Sonny Boy Williamson

Sonny Boy Williamson
“Sonny Boy” Williamson was a popular harmonica musician whose recording career spanned from 1951 to 1965. No one seems to know exactly when “Sonny Boy” Williamson was born. Blues historians quote anywhere from 1894 to 1910. However “Sonny Boy”s sister claimed he was born December 9th , 1997 in Glendora , Mississippi. Born originally Aleck Miller he was nicknamed early on by his siblings for his penchant to eating “Rice and Milk” and henced dubbed the nickname by family peirs as Alex “Rice” Miller. He learned harmonica from the greats of the Delta Blues era. Later on he would adopt the name “Sonny Boy Williamson” ,although he was not the first to use “Sonny Boy” Williamson as a stage name. The original “Sonny Boy” Williamson was a Delta Blues musician of his own right originally named Johnny Lee “Sonny Boy” Williamson. Sometimes you will see Miller refered to as “Sonny Boy” Williamson II. “Sonny Boy” II would often insist he was the original. (thru the rest of the graveyard “Sonny Boy II’ will be refered to as “Sonny Boy” unless otherwise noted). “Sonny Boy” Williamson was unlike any harmonica musician before him, first he was a charismatic and flamboyant stage performer. Second he was a brilliant songwriter and had an unique sense of timing and syncopation which put him in a class by himself as a master of the blues harmonica. “Sonny Boy” would put the entire harmonica in his mouth and play note for note while he did the “ole soft shoe”. There is some film footage that exists that is a good example of his on stage act.He gained notority as a performer on KFFA’s “King Biscuit Flour Hour” starting in 1941 were his fifteen minute spot garnered local attention. (And also sold a lot of King Biscuit Flour) At one point his face was even imprinted on sacks of King Biscuit Flour. In 1951 he cut his first tunes for “Trumpet Records”. When “Trumpet” hit a sour note in 1955 he was picked up by “Chess Records” were he recorded until 1963. In 1963 during the British Blues Revival , he was invited to play for “The American Folk Blues Festival”. He appeared on the English T.V. program “Ready Steady Go” in a two tone suit and his famous bowler hat. This clip illustrates his ability to play with practically the whole harmonica in his mouth. While in England he did recordings with “The Animals” and “The Yardbirds”. “Sonny Boy” was a complex individual and gave different accounts of his life from interview to interview making his past history somewhat of a puzzle. His “Don’t Start Me To Talkin” was covered by “The Doobie Brothers”, “One Way Out” by “The Allman Brothers” and “Eyesight to the Blind” by “The Who”. In addition to this, his song “Help Me” became a blues standard and was recorded by “Canned Heat”,”Johnny Winter”, “Savoy Brown” and a host of other musicians. “Good Morning Little School Girl” often mistakenly credited to “Sonny Boy II” were actually recorded by “Sonny Boy I” After the England gigs he returned to Helena Arkansas. “Sonny Boy” was known a hot head, street fighter, a liar, gambler, conman and ladies man. In 1965 shortly after returning to Helena Arkansas he was jamming with Ronnie Hawkins and the Hawks ( which included members of “The Band”) All through the evening he had been spitting up blood shortly afterwards he died of a heart attack on May 25th, 1965

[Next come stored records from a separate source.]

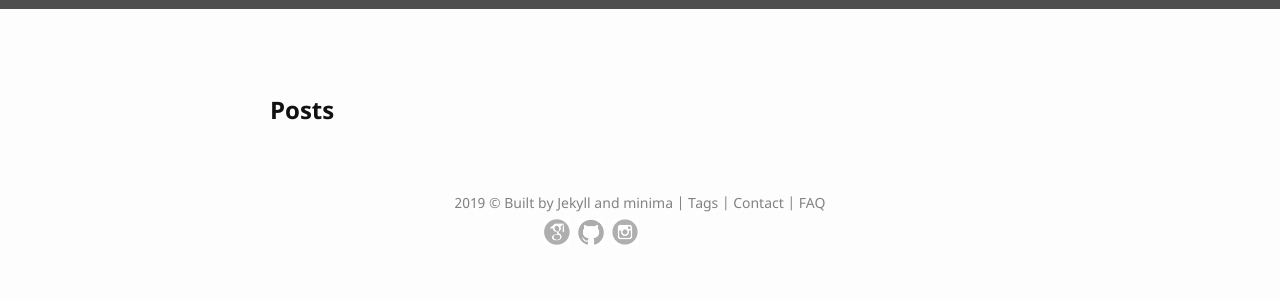
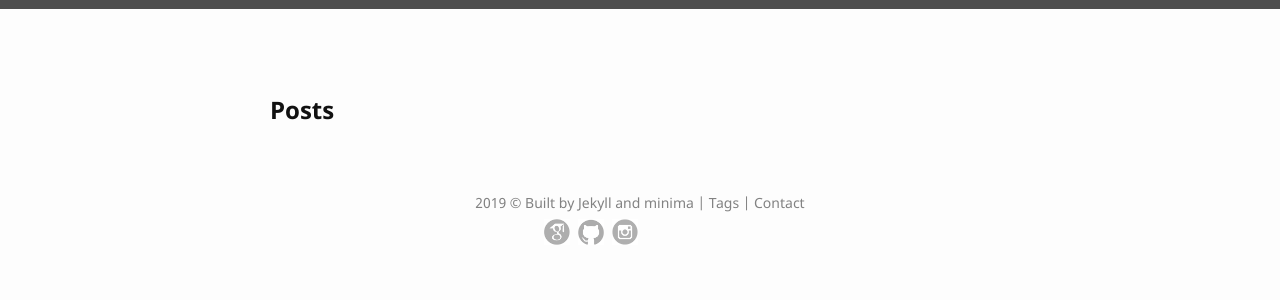
Before and after one commit to bismex/bismex.github.io, a Jekyll site: the page built from index.html, in a window 1280 px wide. Shown: the top 300 px of the page. Built offline with Jekyll 4.4.1, drawn with Linux system fonts in a browser that asks for light colours.

Commit message:
Update footer.html

```diff
--- a/_includes/footer.html
+++ b/_includes/footer.html
@@ -1,6 +1,6 @@
 <div style="clear: both;"/>
 <footer class="site-footer">
-    2019 &copy; Built by <a href="https://jekyllrb.com/" target="_blank">Jekyll</a> and <a href="https://github.com/jekyll/minima/" target="_blank">minima</a> | <a href="{{ '/tags.html' | relative_url }}">Tags</a> | <a href="{{ '/contact.html' | relative_url }}">Contact</a> | <a href="{{ '/FAQ.html' | relative_url }}">FAQ</a>
+    2019 &copy; Built by <a href="https://jekyllrb.com/" target="_blank">Jekyll</a> and <a href="https://github.com/jekyll/minima/" target="_blank">minima</a> | <a href="{{ '/tags.html' | relative_url }}">Tags</a> | <a href="{{ '/contact.html' | relative_url }}">Contact</a>
 
     <p>
         <a href="https://sites.google.com/site/seokeonchoi/" target="_blank">
```
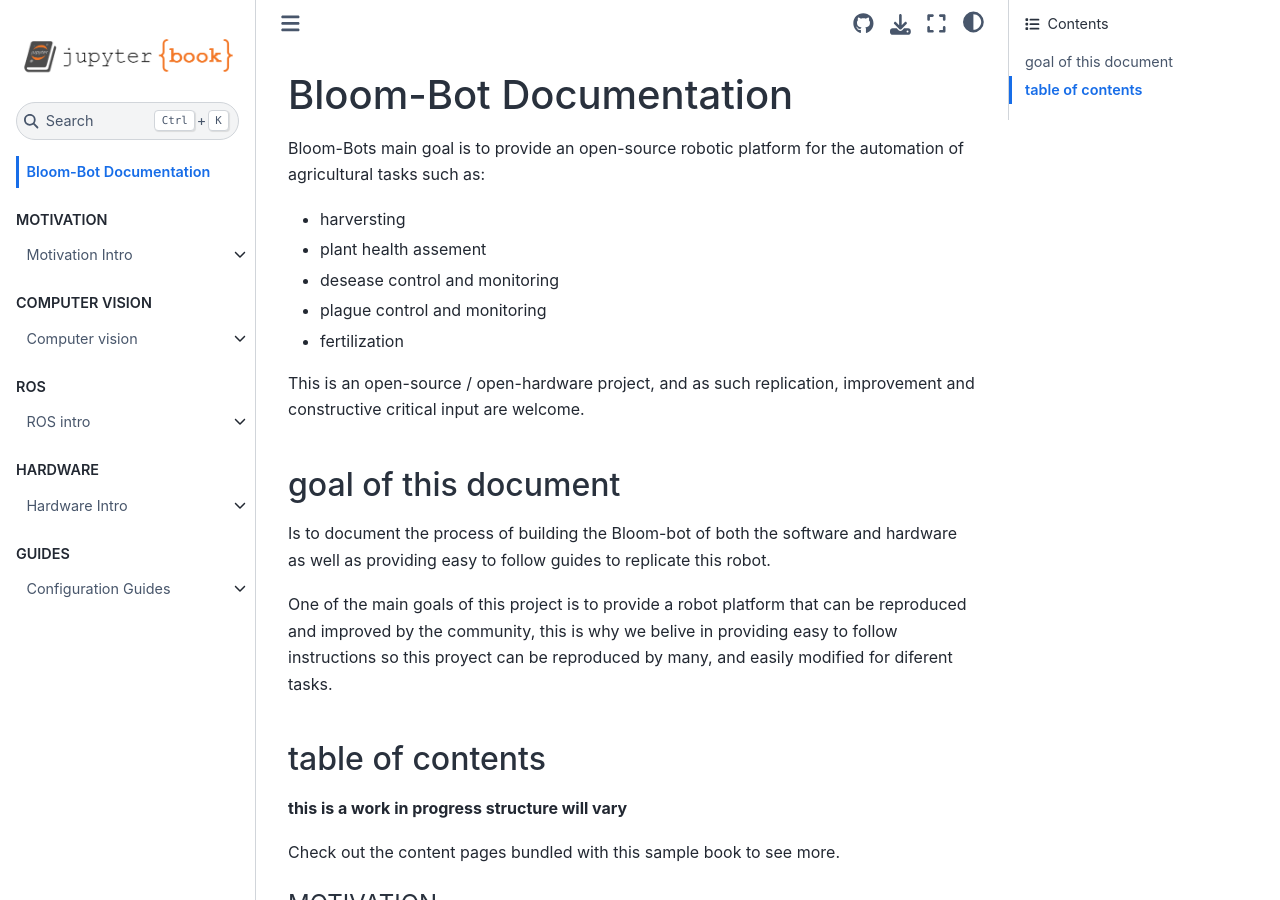
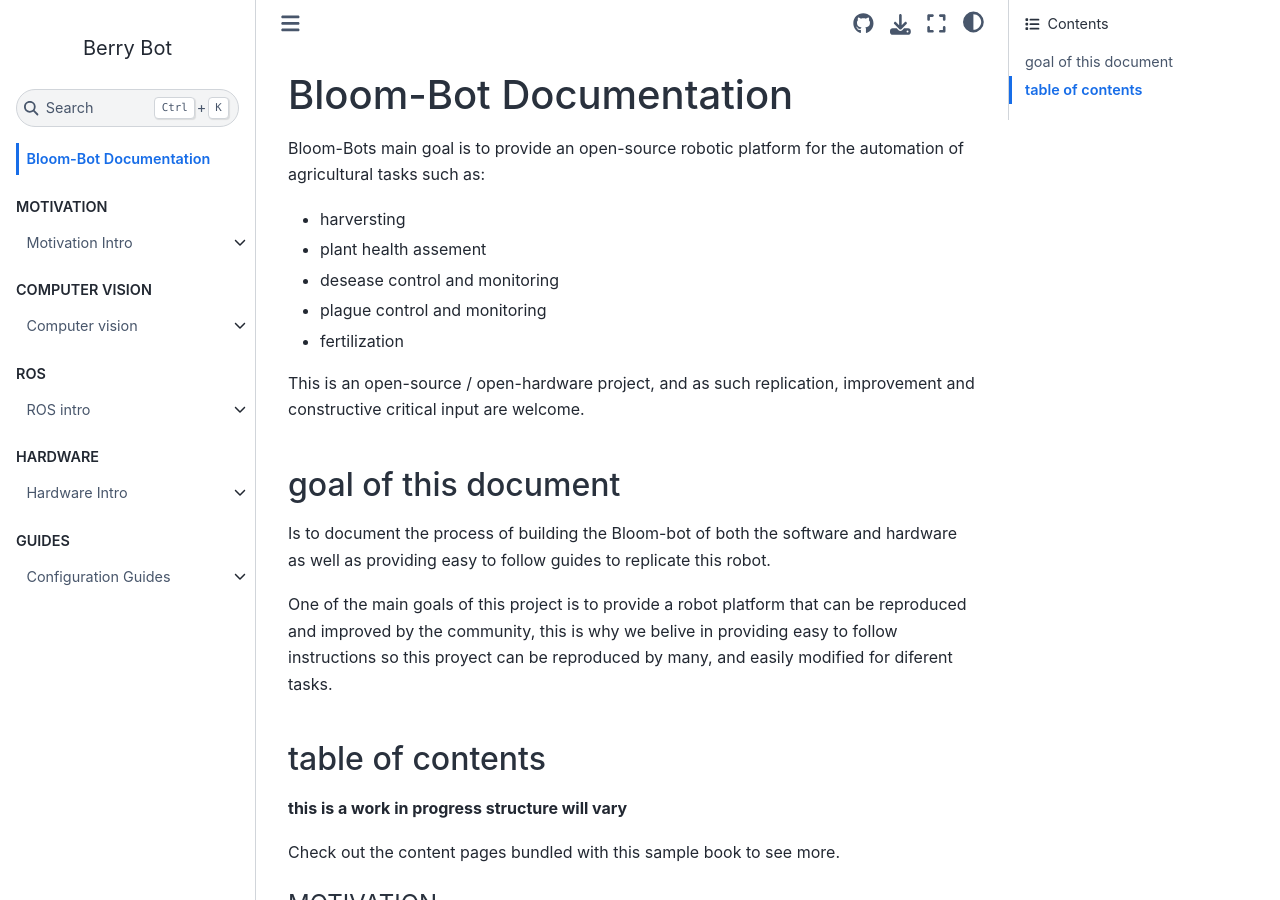
Before and after one commit to flippybit/bery-bot, a Jupyter Book: the page built from docs/intro.md, in a window 1280 px wide and 900 px high. Built offline with Jupyter Book 1.0.4 settings and Sphinx 7.4.7 and the Sphinx Book theme 1.1.4, drawn with Linux system fonts in a browser that asks for light colours; pages that are not in the unit, such as notebooks, are missing from menus.

Commit message:
changed logo route on _config.yml

```diff
--- a/docs/_config.yml
+++ b/docs/_config.yml
@@ -7,7 +7,7 @@
 
 title: Berry Bot
 author: Bensek
-logo: logo.png
+logo: ../docs/imgs/hero
 
 # Force re-execution of notebooks on each build.
 # See https://jupyterbook.org/content/execute.html
```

Leave a Reply

Your email address will not be published.